The article’s focus is on the inter-action of labour and social security systems at the labour-social security interface and changes resulting from labour market transformations and the impact of austerity measures. A commentary is provided on the two systems’ difficulties in meeting the increasingly complex needs of national systems’ key stakeholders: workers and their families, employers, and the communities they serve. Among other things, it explores the mutualisation and demutualisation of risk and risk-costs, particularly in the context of the increasing dependence of workers and employers in low pay sectors on State systems of in-work support and wage subsidies, the continuing challenges posed by low productivity, and the challenges for systems' regulatory frameworks. The introductory section sets out the main arguments as follows:
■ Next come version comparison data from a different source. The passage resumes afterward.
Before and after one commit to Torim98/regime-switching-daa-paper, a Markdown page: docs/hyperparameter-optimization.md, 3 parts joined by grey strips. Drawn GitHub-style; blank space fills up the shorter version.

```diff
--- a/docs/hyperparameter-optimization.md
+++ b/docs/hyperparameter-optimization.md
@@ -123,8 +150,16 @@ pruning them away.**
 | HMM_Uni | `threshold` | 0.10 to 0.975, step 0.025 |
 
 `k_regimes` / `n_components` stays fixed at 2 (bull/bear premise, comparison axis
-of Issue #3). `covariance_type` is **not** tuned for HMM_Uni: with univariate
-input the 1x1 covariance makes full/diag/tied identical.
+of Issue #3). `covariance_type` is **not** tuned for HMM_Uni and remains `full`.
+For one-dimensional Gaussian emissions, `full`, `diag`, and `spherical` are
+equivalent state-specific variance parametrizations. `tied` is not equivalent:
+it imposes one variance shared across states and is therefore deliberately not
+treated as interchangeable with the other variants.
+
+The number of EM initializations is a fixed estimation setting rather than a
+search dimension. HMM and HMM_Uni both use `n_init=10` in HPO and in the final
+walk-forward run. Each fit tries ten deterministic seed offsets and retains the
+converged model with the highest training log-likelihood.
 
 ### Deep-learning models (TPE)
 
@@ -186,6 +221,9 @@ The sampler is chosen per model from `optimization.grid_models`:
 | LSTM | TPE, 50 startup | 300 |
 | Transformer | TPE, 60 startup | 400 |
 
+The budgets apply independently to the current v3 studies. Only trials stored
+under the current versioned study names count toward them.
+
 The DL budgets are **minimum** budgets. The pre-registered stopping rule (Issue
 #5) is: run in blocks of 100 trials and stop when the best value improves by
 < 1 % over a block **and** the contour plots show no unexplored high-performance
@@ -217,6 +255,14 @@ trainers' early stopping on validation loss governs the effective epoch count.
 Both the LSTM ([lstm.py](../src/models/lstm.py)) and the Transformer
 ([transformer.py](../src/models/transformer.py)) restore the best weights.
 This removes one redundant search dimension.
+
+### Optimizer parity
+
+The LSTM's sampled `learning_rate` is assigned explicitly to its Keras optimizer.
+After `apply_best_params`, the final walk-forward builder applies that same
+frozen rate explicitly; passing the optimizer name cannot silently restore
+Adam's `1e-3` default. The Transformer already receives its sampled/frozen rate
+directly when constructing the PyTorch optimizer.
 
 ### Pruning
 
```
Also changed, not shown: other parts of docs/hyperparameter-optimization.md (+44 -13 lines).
Developing points from the author's preceding keynote paper in 2014 at the International Society of Labour and Social Security Law (ISLSSL) XI European Congress of Labour Law in Dublin - Social Security and State Support for the Wage-Work Bargain - Reconstructing Europe’s Floor of Social Protection - it argues that whilst there are a lot of remedial actions and improvements which policy-makers, agencies, and governments are starting to take in order to address shortcomings in social security systems’ support for employment, it is to the labour side of the interface to which policy and lawmakers must continue to look in order to rebuild and maintain citizens’ welfare. If this approach proves successful - aided by a new generation of regulatory interventions and reconstructed redistributive mechanisms - social security systems, instead of having to provide expensive (and increasingly problematic) subsidies for the wage-work-welfare transaction, should be able to revert to the traditional remit of social security and social protection. This is to concentrate scare public resources on those unable to participate, or participate fully, in the labour market. Whilst effective social security systems will still be necessary, and at all stages in the employment cycle - including welfare-to-work transitions, and after employment has ended - the central argument is that an effective wages and conditions floor, and sectoral floors, should generally be the centrepiece of any effective national social protection system. Consistent with that approach, wages and occupational benefits paid at a fair level, coupled with measures to close gender and equalities gaps and otherwise maintain ILO Decent Work standards, should be the cornerstone of work-related welfare. This is consistent with what ILO reports since the Bachelet Report in 2011 on the construction of social protection floors envisage. The article goes on to consider positive developments in a number of countries including Singapore’s CPF Pension Scheme, China’s social insurance programmes and health coverage, South Africa’s approach to social assistance and the social wage packet - delivered within an impressive constitutional law framework - and Brazil’s Bolsa Familia.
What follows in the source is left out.